Every person is different, and their journey towards sobriety is unique. There is a typical timeline for getting sober, though, and in every step along the way, the former addict feels differently.
The First Week
Getting started is the hardest part, and the initial stage that follows is even harder. After years of abusing a substance, your body is used to it as a connection was formed. Once you are dealing with different feelings, substance abuse is your go-to coping mechanism. Suddenly cutting it off will bring some side effects along. They include seizures, headaches, anxiety, insomnia, nausea, vomiting, hot flashes, and/or chills. Some cases also include delirium tremens and even the Wernicke-Korsakoff syndrome. Since the brain was affected by the substance you abused, you may end up dealing with confusion and hallucinations while the body adjusts to surviving without alcohol or drugs. When you’re part of a detox program, you will receive help to manage the side effects of alcohol and drug withdrawal.
2-4 Weeks Without Alcohol
Once the first stage is over, the addict moves to the second stage, which is not as severe as the first one. At this point, your body has started to adjust to living without abusing any substance. However, this should not be mistaken for a lack of connection between the brain and the substance. Mental health and alcohol or drugs will still be connected, meaning there will still be some lingering effects that you will experience. Depression and/or anxiety may be present, and mood swings may make their presence known too. You will also feel a lack of energy. This is a time of healing, and even if the symptoms are difficult to handle, they happen for a reason. The body is trying to adjust and become healthier.

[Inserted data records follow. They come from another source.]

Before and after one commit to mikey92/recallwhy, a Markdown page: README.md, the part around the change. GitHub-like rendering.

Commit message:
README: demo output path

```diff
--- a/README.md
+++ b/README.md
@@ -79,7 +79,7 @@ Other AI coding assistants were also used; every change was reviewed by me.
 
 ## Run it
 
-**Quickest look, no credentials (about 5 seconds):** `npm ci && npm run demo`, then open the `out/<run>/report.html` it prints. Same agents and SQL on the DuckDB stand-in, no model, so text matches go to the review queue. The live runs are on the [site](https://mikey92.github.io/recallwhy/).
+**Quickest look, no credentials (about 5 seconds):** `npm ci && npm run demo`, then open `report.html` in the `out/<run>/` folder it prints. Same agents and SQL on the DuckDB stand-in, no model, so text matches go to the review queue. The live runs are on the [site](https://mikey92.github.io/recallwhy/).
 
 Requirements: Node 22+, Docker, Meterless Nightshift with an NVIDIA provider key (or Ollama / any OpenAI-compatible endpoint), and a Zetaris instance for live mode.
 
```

After a month, your body will have made a lot of progress in the healing process. Physical health is improved, and mental health is better too. During this period, you will be able to notice the improvements in your mental health. The sleep quality is better and the ability to focus will be improved as well. The temptation to drink or abuse drugs will not be gone, though.
Once you reach three months without alcohol or drugs, your body will be in an even better condition. The worst had passed. There may still be a few mental health issues like depression or moments of anger, but they will be less frequent. But during this stage, many think they can control triggers now, when that may not be the case.
Being sober is becoming the norm, and the new coping mechanisms are habits at this point. The vulnerability is still there, though.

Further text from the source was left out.